Background Risk stratification in asymptomatic patients remains by far the most important yet unresolved clinical problem in the Brugada syndrome (BrS). Objectives This study sought to analyze the usefulness of electrocardiographic parameters as markers of sudden cardiac death (SCD) in BrS. Methods This study analyzed data from 347 consecutive patients (78.4% male; mean age 45 ± 13.1 years) with spontaneous type 1 BrS by ECG parameters but with no history of cardiac arrest (including 91.1% asymptomatic at presentation, 5.2% with a history of atrial fibrillation [AF], and 4% with a history of arrhythmic syncope). Electrocardiographic characteristics at the first clinic visit were analyzed to predict ventricular fibrillation (VF)/SCD during follow-up. Results During the follow-up (48 ± 38 months), 276 (79.5%) patients remained asymptomatic, 39 (11.2%) developed syncope, and 32 (9.2%) developed VF/SCD. Patients who developed VF/SCD had a lower prevalence of SCN5A gene mutations (p = 0.009) and a higher prevalence of positive electrophysiological study results (p <0.0001), a family history of SCD (p = 0.03), and AF (p <0.0001). The most powerful marker for VF/SCD was a significant S-wave (≥0.1 mV and/or ≥40 ms) in lead I. In the multivariate analysis, the duration of S-wave in lead I ≥40 ms (hazard ratio: 39.1) and AF (hazard ratio: 3.7) were independent predictors of VF/SCD during follow-up. Electroanatomic mapping in 12 patients showed an endocardial activation time significantly longer in patients with an S-wave in lead I, mostly because of a significant delay in the anterolateral right ventricular outflow tract. Conclusions The presence of a wide and/or large S-wave in lead I was a powerful predictor of life-threatening ventricular arrhythmias in patients with BrS and no history of cardiac arrest at presentation.
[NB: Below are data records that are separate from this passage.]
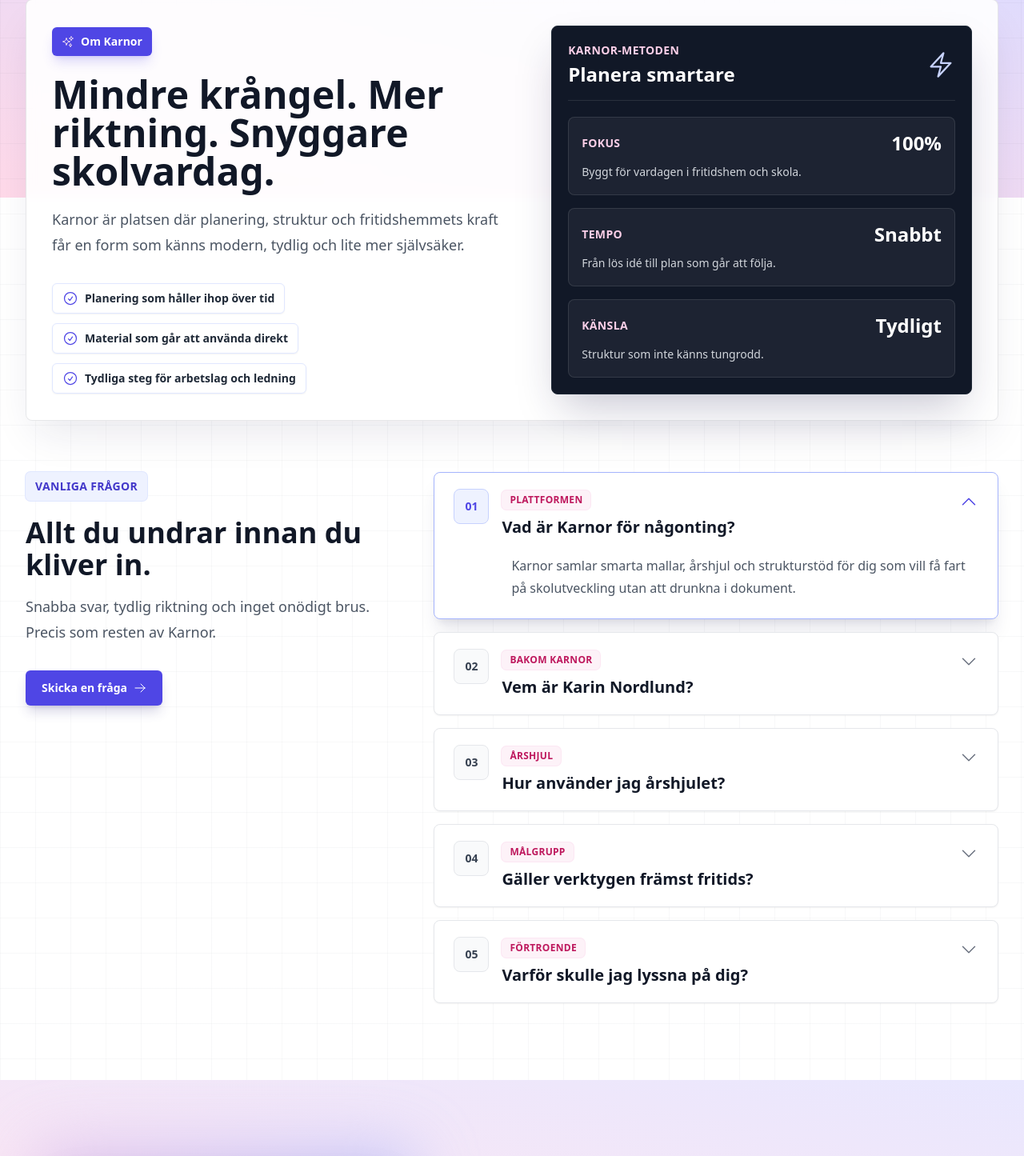
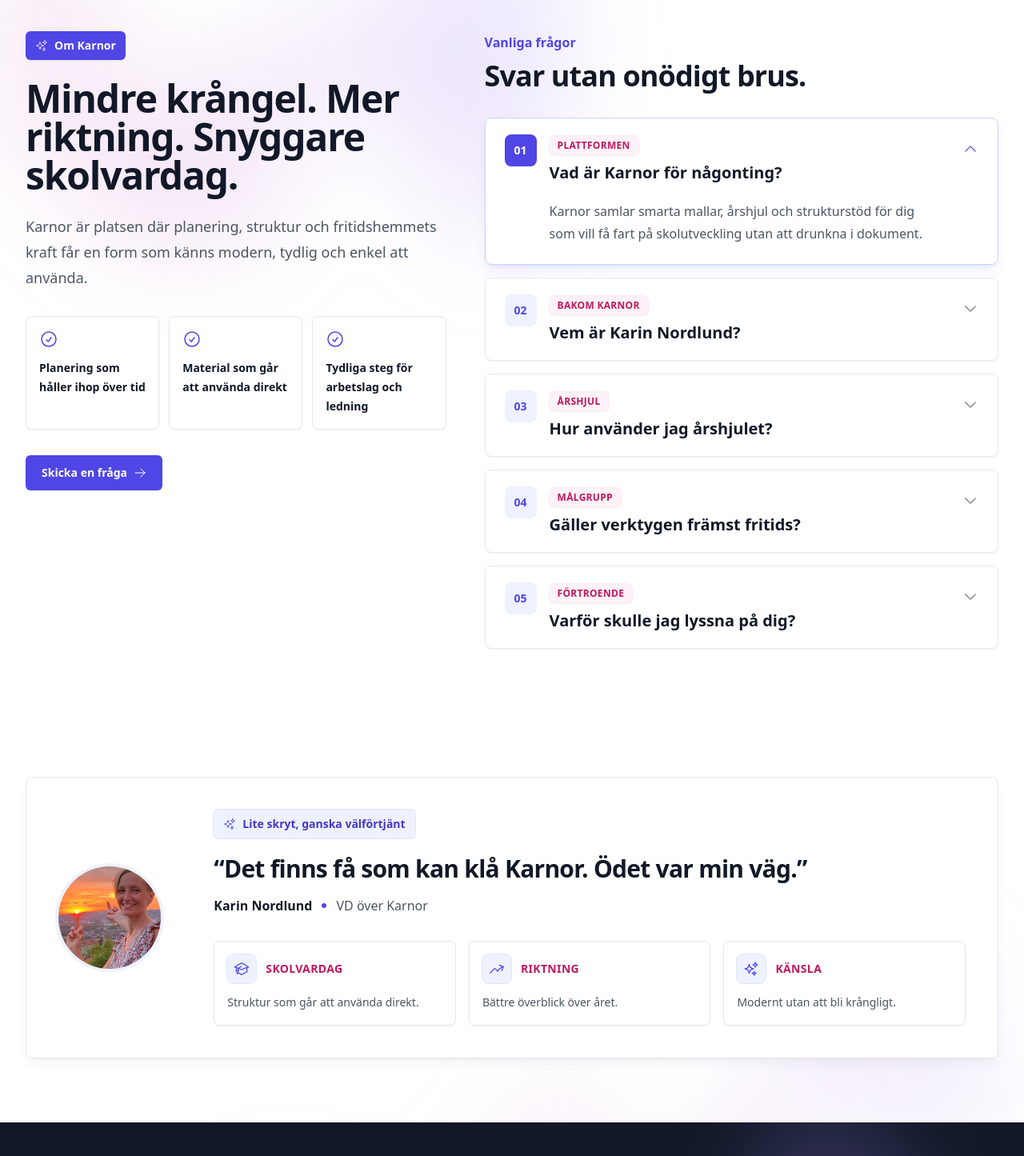
Before and after one commit to SimNordlund/KarNorFrontend, a React (Vite) app in the folder karnor-app/: page /about in a window 1280 px wide. Shown: the part 105-1550 px from the top of the page at 80% size. Built offline with nearby package versions, Linux system fonts and the light colour scheme.

Commit message:
Refine about sections styling

```diff
--- a/karnor-app/src/components/FAQComponent.tsx
+++ b/karnor-app/src/components/FAQComponent.tsx
@@ -1,7 +1,6 @@
 import { useState } from "react";
 import {
   ArrowRightIcon,
-  BoltIcon,
   CheckCircleIcon,
   ChevronDownIcon,
   SparklesIcon,
@@ -41,24 +40,6 @@
   },
 ];
 
-const highlights = [
-  {
-    label: "Fokus",
-    value: "100%",
-    text: "Byggt för vardagen i fritidshem och skola.",
-  },
-  {
-    label: "Tempo",
-    value: "Snabbt",
-    text: "Från lös idé till plan som går att följa.",
-  },
-  {
-    label: "Känsla",
-    value: "Tydligt",
-    text: "Struktur som inte känns tungrodd.",
-  },
-];
-
 const principles = [
   "Planering som håller ihop över tid",
   "Material som går att använda direkt",
@@ -75,40 +56,38 @@
 const FaqsCard: React.FC<FaqsCardProps> = ({ item, idx, isOpen, onToggle }) => {
   return (
     <article
-      className={`group overflow-hidden rounded-lg border bg-white shadow-sm transition-all duration-300 ${
+      className={`overflow-hidden rounded-lg border bg-white transition-all duration-300 ${
         isOpen
-          ? "border-indigo-300 shadow-xl shadow-indigo-950/10"
-          : "border-gray-200 hover:-translate-y-1 hover:border-indigo-300 hover:shadow-lg hover:shadow-indigo-950/10"
+          ? "border-indigo-200 shadow-lg shadow-indigo-600/10"
+          : "border-gray-200 shadow-sm hover:border-indigo-200 hover:shadow-md"
       }`}
     >
       <button
         type="button"
         onClick={onToggle}
-        className="flex w-full items-start justify-between gap-5 px-5 py-5 text-left sm:px-6"
+        className="flex w-full items-start justify-between gap-4 px-5 py-5 text-left sm:px-6"
         aria-expanded={isOpen}
       >
-        <span className="flex gap-4">
+        <span className="flex min-w-0 gap-4">
           <span
-            className={`flex h-11 w-11 shrink-0 items-center justify-center rounded-lg border text-sm font-black transition-colors ${
-              isOpen
-                ? "border-indigo-200 bg-indigo-50 text-indigo-600"
-                : "border-gray-200 bg-gray-50 text-gray-700 group-hover:border-indigo-200 group-hover:bg-indigo-50 group-hover:text-indigo-600"
+            className={`flex h-10 w-10 shrink-0 items-center justify-center rounded-lg text-sm font-bold ${
+              isOpen ? "bg-indigo-600 text-white" : "bg-indigo-50 text-indigo-600"
             }`}
           >
             {String(idx + 1).padStart(2, "0")}
           </span>
-          <span>
-            <span className="mb-2 inline-flex rounded-md bg-pink-50 px-2.5 py-1 text-xs font-bold uppercase tracking-wide text-pink-700 ring-1 ring-pink-100">
+          <span className="min-w-0">
+            <span className="inline-flex rounded-md bg-pink-50 px-2.5 py-1 text-xs font-semibold uppercase tracking-wide text-pink-700 ring-1 ring-pink-100">
               {item.tag}
             </span>
-            <span className="block text-lg font-black leading-7 text-gray-900 sm:text-xl">
+            <span className="mt-2 block text-lg font-bold leading-7 text-gray-900 sm:text-xl">
               {item.q}
             </span>
           </span>
         </span>
         <ChevronDownIcon
-          className={`mt-1 h-6 w-6 shrink-0 text-gray-500 transition-transform duration-300 ${
-            isOpen ? "rotate-180 text-indigo-600" : "group-hover:text-indigo-600"
+          className={`mt-2 h-5 w-5 shrink-0 text-gray-500 transition-transform duration-300 ${
+            isOpen ? "rotate-180 text-indigo-600" : ""
           }`}
           aria-hidden="true"
         />
@@ -120,9 +99,9 @@
         }`}
       >
         <div className="overflow-hidden">
-          <div className="px-5 pb-6 pl-20 pr-6 sm:pl-24">
-            <p className="max-w-2xl text-base leading-7 text-gray-600">{item.a}</p>
-          </div>
+          <p className="px-5 pb-6 text-base leading-7 text-gray-600 sm:px-20">
+            {item.a}
+          </p>
         </div>
       </div>
     </article>
@@ -133,91 +112,65 @@
   const [openIndex, setOpenIndex] = useState(0);
 
   return (
-    <section className="relative isolate overflow-hidden bg-white text-gray-900">
-      <div className="absolute inset-x-0 top-0 -z-10 h-72 bg-gradient-to-tr from-[#ff80b5] to-[#9089fc] opacity-30" />
-      <div className="absolute inset-0 -z-10 bg-[linear-gradient(to_right,rgba(17,24,39,0.06)_1px,transparent_1px),linear-gradient(to_bottom,rgba(17,24,39,0.06)_1px,transparent_1px)] bg-[size:44px_44px] opacity-50" />
+    <section className="relative isolate overflow-hidden bg-white px-4 py-16 sm:px-6 sm:py-20 lg:px-8">
+      <div
+        aria-hidden="true"
+        className="absolute inset-x-0 -top-40 -z-10 transform-gpu overflow-hidden blur-3xl sm:-top-80"
+      >
+        <div
+          className="relative left-[calc(50%-11rem)] aspect-[1155/678] w-[36rem] -translate-x-1/2 rotate-[30deg] bg-gradient-to-tr from-[#ff80b5] to-[#9089fc] opacity-20 sm:left-[calc(50%-30rem)] sm:w-[72rem]"
+          style={{
+            clipPath:
+              "polygon(74.1% 44.1%, 100% 61.6%, 97.5% 26.9%, 85.5% 0.1%, 80.7% 2%, 72.5% 32.5%, 60.2% 62.4%, 52.4% 68.1%, 47.5% 58.3%, 45.2% 34.5%, 27.5% 76.7%, 0.1% 64.9%, 17.9% 100%, 27.6% 76.8%, 76.1% 97.7%, 74.1% 44.1%)",
+          }}
+        />
+      </div>
 
-      <div className="mx-auto max-w-7xl px-4 pb-20 pt-10 sm:px-6 sm:pb-24 lg:px-8">
-        <div className="rounded-lg border border-gray-900/10 bg-white/90 p-5 shadow-2xl shadow-indigo-950/10 backdrop-blur md:p-8">
-          <div className="grid gap-10 lg:grid-cols-[1fr_0.9fr] lg:items-center">
+      <div className="mx-auto max-w-7xl">
+        <div className="grid gap-12 lg:grid-cols-[0.9fr_1.1fr] lg:items-start">
           <div>
-              <div className="inline-flex items-center gap-2 rounded-md bg-indigo-600 px-3 py-2 text-sm font-bold text-white shadow-lg shadow-indigo-600/20">
+            <div className="inline-flex items-center gap-2 rounded-md bg-indigo-600 px-3 py-2 text-sm font-semibold text-white shadow-sm">
               <SparklesIcon className="h-4 w-4 text-pink-100" aria-hidden="true" />
               Om Karnor
             </div>
-              <h1 className="mt-6 max-w-3xl text-4xl font-black leading-tight text-gray-900 sm:text-5xl">
+            <h1 className="mt-6 max-w-3xl text-4xl font-bold tracking-tight text-gray-900 sm:text-5xl">
               Mindre krångel. Mer riktning. Snyggare skolvardag.
             </h1>
-              <p className="mt-5 max-w-2xl text-lg leading-8 text-gray-600">
-                Karnor är platsen där planering, struktur och fritidshemmets kraft får en form som känns modern, tydlig och lite mer självsäker.
+            <p className="mt-6 max-w-2xl text-lg leading-8 text-gray-600">
+              Karnor är platsen där planering, struktur och fritidshemmets kraft får en form som känns modern, tydlig och enkel att använda.
             </p>
 
-              <div className="mt-8 flex flex-wrap gap-3">
+            <div className="mt-8 grid gap-3 sm:grid-cols-3 lg:grid-cols-1 xl:grid-cols-3">
               {principles.map((principle) => (
-                  <span
+                <div
                   key={principle}
-                    className="inline-flex items-center gap-2 rounded-md border border-indigo-100 bg-white px-3 py-2 text-sm font-bold text-gray-800 shadow-sm"
+                  className="rounded-lg border border-gray-200 bg-white p-4 shadow-sm"
                 >
-                    <CheckCircleIcon className="h-5 w-5 text-indigo-600" aria-hidden="true" />
+                  <CheckCircleIcon className="h-6 w-6 text-indigo-600" aria-hidden="true" />
+                  <p className="mt-3 text-sm font-semibold leading-6 text-gray-900">
                     {principle}
-                  </span>
-                ))}
-              </div>
-            </div>
-
-            <div className="relative">
-              <div className="rounded-lg border border-gray-800 bg-gray-900 p-5 text-white shadow-2xl shadow-indigo-950/25">
-                <div className="flex items-center justify-between border-b border-white/10 pb-4">
-                  <div>
-                    <p className="text-sm font-bold uppercase tracking-wide text-pink-200">
-                      Karnor-metoden
                   </p>
-                    <p className="mt-1 text-2xl font-black">Planera smartare</p>
-                  </div>
-                  <BoltIcon className="h-9 w-9 text-indigo-200" aria-hidden="true" />
-                </div>
-                <div className="mt-5 space-y-4">
-                  {highlights.map((item) => (
-                    <div
-                      key={item.label}
-                      className="rounded-lg border border-white/10 bg-white/5 p-4"
-                    >
-                      <div className="flex items-center justify-between gap-4">
-                        <p className="text-sm font-bold uppercase tracking-wide text-pink-200">
-                          {item.label}
-                        </p>
-                        <p className="text-2xl font-black text-white">{item.value}</p>
-                      </div>
-                      <p className="mt-2 text-sm leading-6 text-gray-300">{item.text}</p>
                 </div>
               ))}
             </div>
-              </div>
-            </div>
-          </div>
-        </div>
 
-        <div className="mt-16 grid gap-10 lg:grid-cols-[0.8fr_1.2fr] lg:items-start">
-          <div className="lg:sticky lg:top-8">
-            <p className="inline-flex rounded-md bg-indigo-50 px-3 py-2 text-sm font-black uppercase tracking-wide text-indigo-700 ring-1 ring-indigo-100">
-              Vanliga frågor
-            </p>
-            <h2 className="mt-5 text-3xl font-black leading-tight text-gray-900 sm:text-4xl">
-              Allt du undrar innan du kliver in.
-            </h2>
-            <p className="mt-4 text-lg leading-8 text-gray-600">
-              Snabba svar, tydlig riktning och inget onödigt brus. Precis som resten av Karnor.
-            </p>
             <a
               href="mailto:karnor@test.se"
-              className="mt-8 inline-flex items-center gap-2 rounded-md bg-indigo-600 px-5 py-3 text-sm font-black text-white shadow-lg shadow-indigo-900/20 transition hover:-translate-y-0.5 hover:bg-indigo-500"
+              className="mt-8 inline-flex items-center gap-2 rounded-md bg-indigo-600 px-5 py-3 text-sm font-semibold text-white shadow-sm transition hover:bg-indigo-500"
             >
               Skicka en fråga
               <ArrowRightIcon className="h-4 w-4" aria-hidden="true" />
             </a>
           </div>
 
-          <div className="space-y-4">
+          <div>
+            <p className="text-base font-semibold leading-7 text-indigo-600">
+              Vanliga frågor
+            </p>
+            <h2 className="mt-2 text-3xl font-bold tracking-tight text-gray-900 sm:text-4xl">
+              Svar utan onödigt brus.
+            </h2>
+            <div className="mt-8 space-y-4">
               {faqsList.map((item, idx) => (
                 <FaqsCard
                   key={item.q}
@@ -230,6 +183,7 @@
             </div>
           </div>
         </div>
+      </div>
     </section>
   );
 };
--- a/karnor-app/src/components/SkrytComponent.tsx
+++ b/karnor-app/src/components/SkrytComponent.tsx
@@ -7,89 +7,83 @@
 const proofPoints = [
   {
     label: "Skolvardag",
-    text: "Byggt för pedagoger som behöver struktur som går att använda direkt.",
+    text: "Struktur som går att använda direkt.",
     icon: AcademicCapIcon,
   },
   {
     label: "Riktning",
-    text: "Tydligare planering, mindre gissande och bättre överblick över året.",
+    text: "Bättre överblick över året.",
     icon: ArrowTrendingUpIcon,
   },
   {
     label: "Känsla",
-    text: "Ett arbetssätt som känns modernt utan att tappa fotfästet i verkligheten.",
+    text: "Modernt utan att bli krångligt.",
     icon: SparklesIcon,
   },
 ];
 
 export default function SkrytComponent() {
   return (
-    <section className="relative isolate overflow-hidden bg-white px-4 py-20 sm:px-6 sm:py-24 lg:px-8">
+    <section className="relative isolate overflow-hidden bg-white px-4 py-16 sm:px-6 sm:py-20 lg:px-8">
       <div
         aria-hidden="true"
-        className="absolute inset-x-0 top-0 -z-10 h-64 bg-gradient-to-tr from-[#ff80b5] to-[#9089fc] opacity-20"
+        className="absolute inset-x-0 top-[calc(100%-18rem)] -z-10 transform-gpu overflow-hidden blur-3xl"
+      >
+        <div
+          className="relative left-[calc(50%+8rem)] aspect-[1155/678] w-[34rem] -translate-x-1/2 bg-gradient-to-tr from-[#ff80b5] to-[#9089fc] opacity-15 sm:w-[60rem]"
+          style={{
+            clipPath:
+              "polygon(74.1% 44.1%, 100% 61.6%, 97.5% 26.9%, 85.5% 0.1%, 80.7% 2%, 72.5% 32.5%, 60.2% 62.4%, 52.4% 68.1%, 47.5% 58.3%, 45.2% 34.5%, 27.5% 76.7%, 0.1% 64.9%, 17.9% 100%, 27.6% 76.8%, 76.1% 97.7%, 74.1% 44.1%)",
+          }}
         />
-      <div
-        aria-hidden="true"
-        className="absolute inset-x-0 bottom-0 -z-10 h-48 bg-gradient-to-b from-transparent to-indigo-50/70"
-      />
+      </div>
 
       <div className="mx-auto max-w-7xl">
-        <div className="grid gap-10 lg:grid-cols-[0.85fr_1.15fr] lg:items-center">
-          <div className="relative mx-auto w-full max-w-xs sm:max-w-sm lg:max-w-md">
-            <div className="absolute -inset-3 -z-10 rounded-lg bg-gradient-to-tr from-pink-300 to-indigo-300 opacity-60 blur-2xl" />
-            <div className="overflow-hidden rounded-lg border border-gray-900/10 bg-white p-3 shadow-2xl shadow-indigo-950/15">
+        <div className="rounded-lg border border-gray-200 bg-white p-6 shadow-lg shadow-indigo-950/5 sm:p-8 lg:p-10">
+          <div className="grid gap-8 lg:grid-cols-6 lg:items-center">
+            <div className="flex justify-center lg:col-span-1 lg:justify-start">
               <img
                 alt="Karin Nordlund"
                 src="CEO.jpg"
-                className="mx-auto aspect-[4/5] max-h-[28rem] w-full rounded-lg object-cover"
+                className="h-24 w-24 rounded-full object-cover ring-4 ring-indigo-50 sm:h-28 sm:w-28 lg:h-32 lg:w-32"
               />
-              <div className="mt-3 rounded-lg bg-gray-900 p-4 text-white">
-                <p className="text-sm font-bold uppercase tracking-wide text-pink-200">
-                  Grundare
-                </p>
-                <p className="mt-1 text-2xl font-black">Karin Nordlund</p>
-                <p className="mt-2 text-sm leading-6 text-gray-300">
-                  Driver Karnor med fokus på tydlighet, tempo och verklig nytta.
-                </p>
-              </div>
-            </div>
             </div>
 
-          <div>
-            <div className="inline-flex items-center gap-2 rounded-md bg-indigo-600 px-3 py-2 text-sm font-bold text-white shadow-lg shadow-indigo-600/20">
-              <SparklesIcon className="h-4 w-4 text-pink-100" aria-hidden="true" />
+            <div className="text-center lg:col-span-5 lg:text-left">
+              <div className="inline-flex items-center gap-2 rounded-md bg-indigo-50 px-3 py-2 text-sm font-semibold text-indigo-700 ring-1 ring-indigo-100">
+                <SparklesIcon className="h-4 w-4 text-indigo-600" aria-hidden="true" />
                 Lite skryt, ganska välförtjänt
               </div>
 
-            <figure className="mt-6">
-              <blockquote className="text-3xl font-black leading-tight text-gray-900 sm:text-4xl lg:text-5xl">
-                <p>
-                  “Det finns få som kan klå Karnor. Ödet var min väg.”
-                </p>
+              <figure className="mt-5">
+                <blockquote className="text-2xl font-bold tracking-tight text-gray-900 sm:text-3xl">
+                  <p>“Det finns få som kan klå Karnor. Ödet var min väg.”</p>
                 </blockquote>
-              <figcaption className="mt-6 flex flex-wrap items-center gap-3 text-base">
-                <span className="font-bold text-gray-900">Karin Nordlund</span>
+                <figcaption className="mt-4 flex flex-wrap items-center justify-center gap-3 text-base lg:justify-start">
+                  <span className="font-semibold text-gray-900">Karin Nordlund</span>
                   <span className="h-1.5 w-1.5 rounded-full bg-indigo-600" aria-hidden="true" />
                   <span className="text-gray-600">VD över Karnor</span>
                 </figcaption>
               </figure>
 
-            <div className="mt-10 grid gap-4 sm:grid-cols-3">
+              <div className="mt-8 grid gap-4 sm:grid-cols-3">
                 {proofPoints.map((point) => (
                   <div
                     key={point.label}
-                  className="rounded-lg border border-gray-200 bg-white p-4 shadow-sm transition hover:-translate-y-1 hover:border-indigo-300 hover:shadow-lg hover:shadow-indigo-950/10"
+                    className="rounded-lg border border-gray-200 bg-white p-4 text-left shadow-sm"
                   >
-                  <div className="flex h-10 w-10 items-center justify-center rounded-lg bg-indigo-50 text-indigo-600 ring-1 ring-indigo-100">
+                    <div className="flex items-center gap-3">
+                      <span className="flex h-9 w-9 shrink-0 items-center justify-center rounded-lg bg-indigo-50 text-indigo-600 ring-1 ring-indigo-100">
                         <point.icon className="h-5 w-5" aria-hidden="true" />
-                  </div>
-                  <h3 className="mt-4 text-sm font-black uppercase tracking-wide text-pink-700">
+                      </span>
+                      <h3 className="text-sm font-bold uppercase tracking-wide text-pink-700">
                         {point.label}
                       </h3>
-                  <p className="mt-2 text-sm leading-6 text-gray-600">{point.text}</p>
+                    </div>
+                    <p className="mt-3 text-sm leading-6 text-gray-600">{point.text}</p>
                   </div>
                 ))}
+              </div>
             </div>
           </div>
         </div>
```
Lines whose indentation alone changed are shown as unchanged.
However, the prognostic value of a significant S-wave in lead I should be confirmed by larger studies and by an independent confirmation cohort of healthy subjects.
ASJC Scopus subject areas
- Cardiology and Cardiovascular Medicine